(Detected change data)
=== Section Start ===
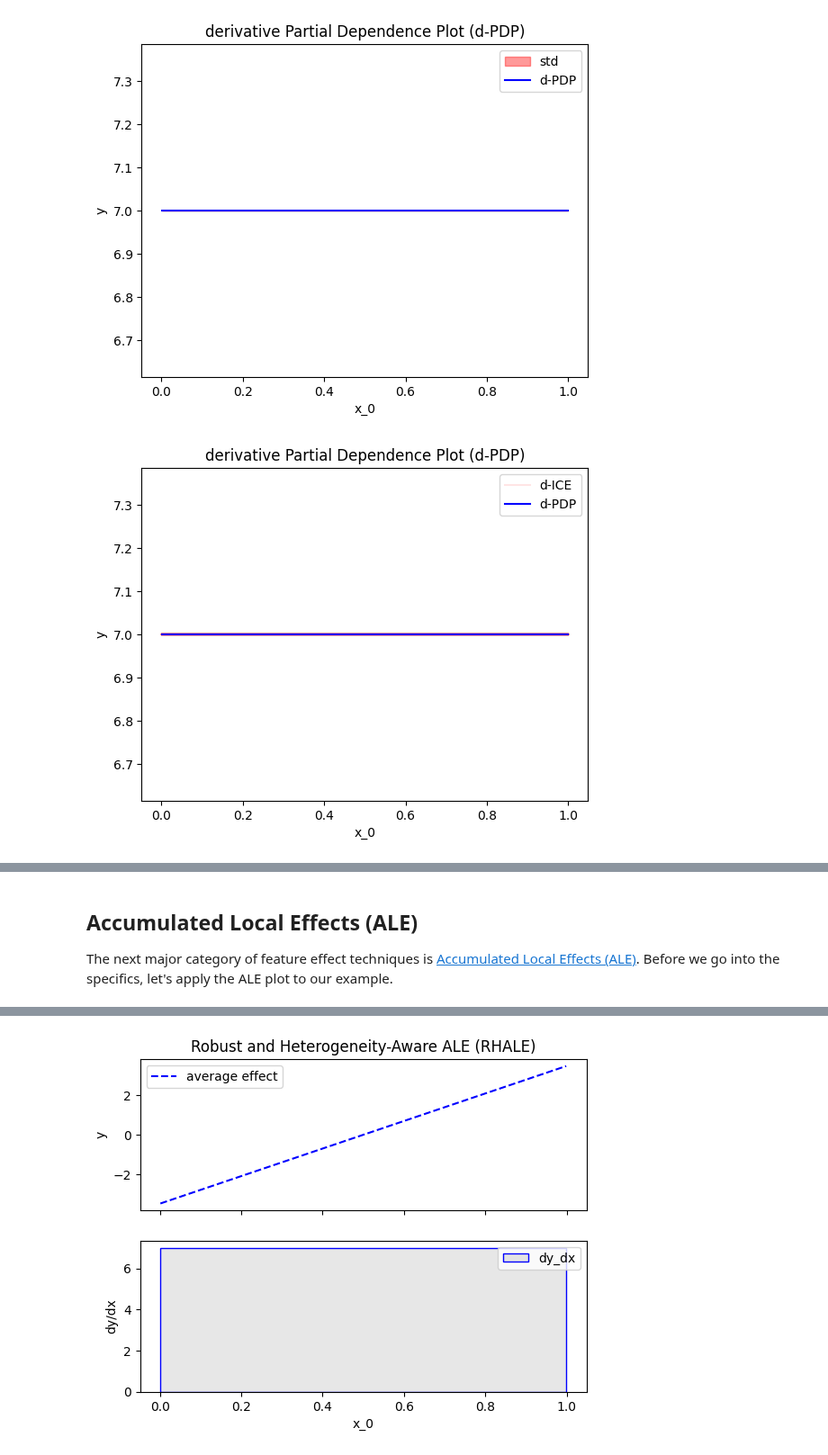
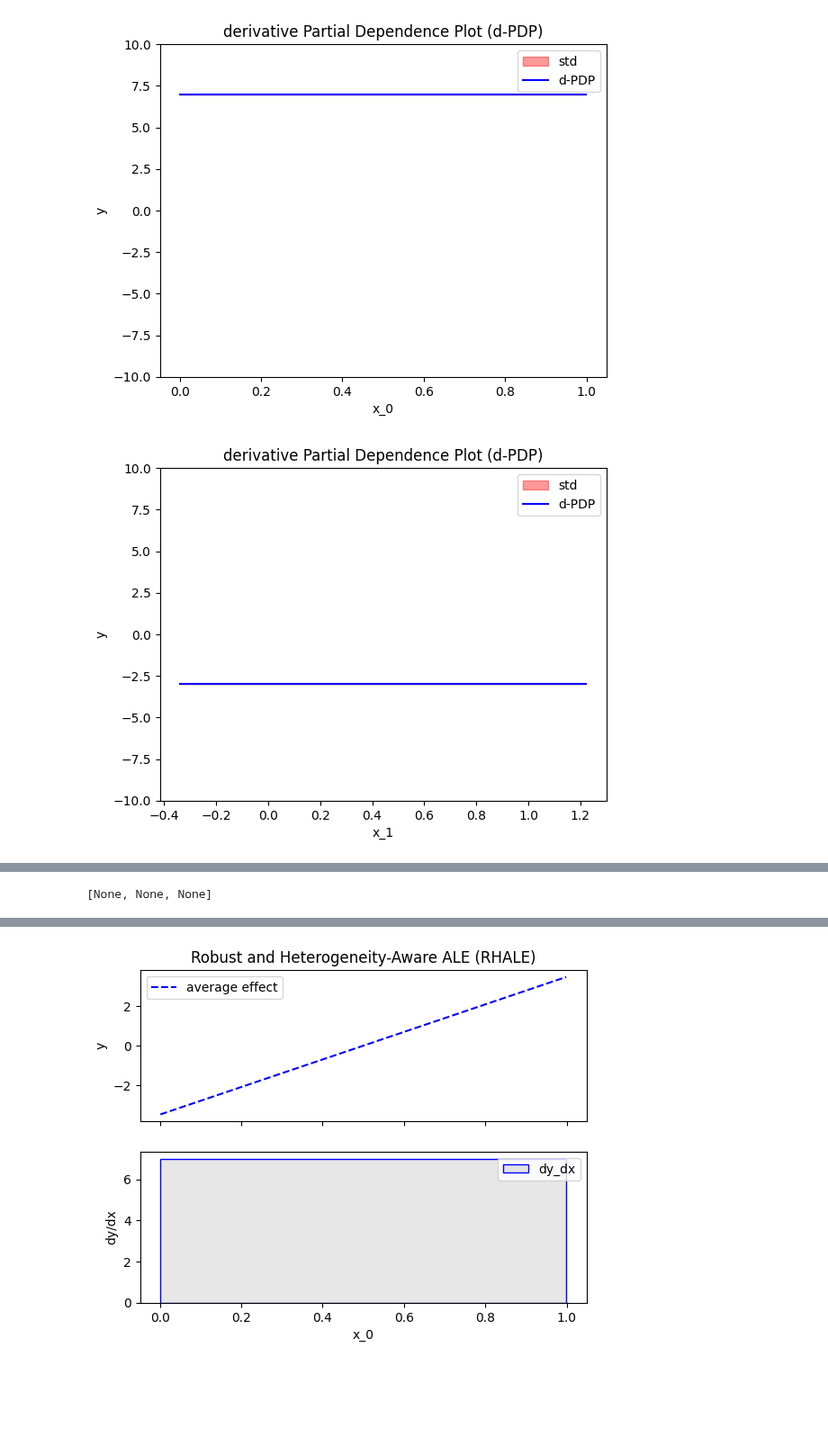
Before and after one commit to givasile/effector, a Jupyter notebook: notebooks/synthetic-examples/01_linear_model.ipynb, the cells around one changed output, grey strips where cells are left out. Shown at 90% size. Drawn from its saved outputs; the diff is of its cells as text; code cells hidden in the pictures; blank space fills up the shorter version.

```diff
--- a/notebooks/synthetic-examples/01_linear_model.ipynb
+++ b/notebooks/synthetic-examples/01_linear_model.ipynb
@@ -243,6 +110,5 @@ As we can see below, the standard deviation of the ICE plots is zero, because th
 # %%
-effector.DerPDP(data=X, model=predict, model_jac=predict_grad).plot(feature=0, heterogeneity=True)
-effector.DerPDP(data=X, model=predict, model_jac=predict_grad).plot(feature=0, heterogeneity="ice")
+[effector.DerPDP(data=X, model=predict, model_jac=predict_grad).plot(feature=i, heterogeneity=True, dy_limits=[-10, 10]) for i in range(3)]
 # %% [output]
-[figure, old version]
+[figure, new version]
-[figure, old version]
+[figure, new version]
@@ -249,4 +116 @@ effector.DerPDP(data=X, model=predict, model_jac=predict_grad).plot(feature=0, h
+[None, None, None]
-# %% [markdown]
-## Accumulated Local Effects (ALE)
-
-The next major category of feature effect techniques is [Accumulated Local Effects (ALE)](https://christophm.github.io/interpretable-ml-book/ale.html). Before we go into the specifics, let's apply the ALE plot to our example.
```
Also changed, not shown: parts of 44 cells of this notebook, 21 other files.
=== Section End ===
## Task statement
Write out every entry again word for word, without any of the pictures.

## Answer to this problem
Before and after one commit to givasile/effector, a Jupyter notebook: notebooks/synthetic-examples/01_linear_model.ipynb, the cells around one changed output, grey strips where cells are left out. Shown at 90% size. Drawn from its saved outputs; the diff is of its cells as text; code cells hidden in the pictures; blank space fills up the shorter version.

```diff
--- a/notebooks/synthetic-examples/01_linear_model.ipynb
+++ b/notebooks/synthetic-examples/01_linear_model.ipynb
@@ -243,6 +110,5 @@ As we can see below, the standard deviation of the ICE plots is zero, because th
 # %%
-effector.DerPDP(data=X, model=predict, model_jac=predict_grad).plot(feature=0, heterogeneity=True)
-effector.DerPDP(data=X, model=predict, model_jac=predict_grad).plot(feature=0, heterogeneity="ice")
+[effector.DerPDP(data=X, model=predict, model_jac=predict_grad).plot(feature=i, heterogeneity=True, dy_limits=[-10, 10]) for i in range(3)]
 # %% [output]
-[figure, old version]
+[figure, new version]
-[figure, old version]
+[figure, new version]
@@ -249,4 +116 @@ effector.DerPDP(data=X, model=predict, model_jac=predict_grad).plot(feature=0, h
+[None, None, None]
-# %% [markdown]
-## Accumulated Local Effects (ALE)
-
-The next major category of feature effect techniques is [Accumulated Local Effects (ALE)](https://christophm.github.io/interpretable-ml-book/ale.html). Before we go into the specifics, let's apply the ALE plot to our example.
```
Also changed, not shown: parts of 44 cells of this notebook, 21 other files.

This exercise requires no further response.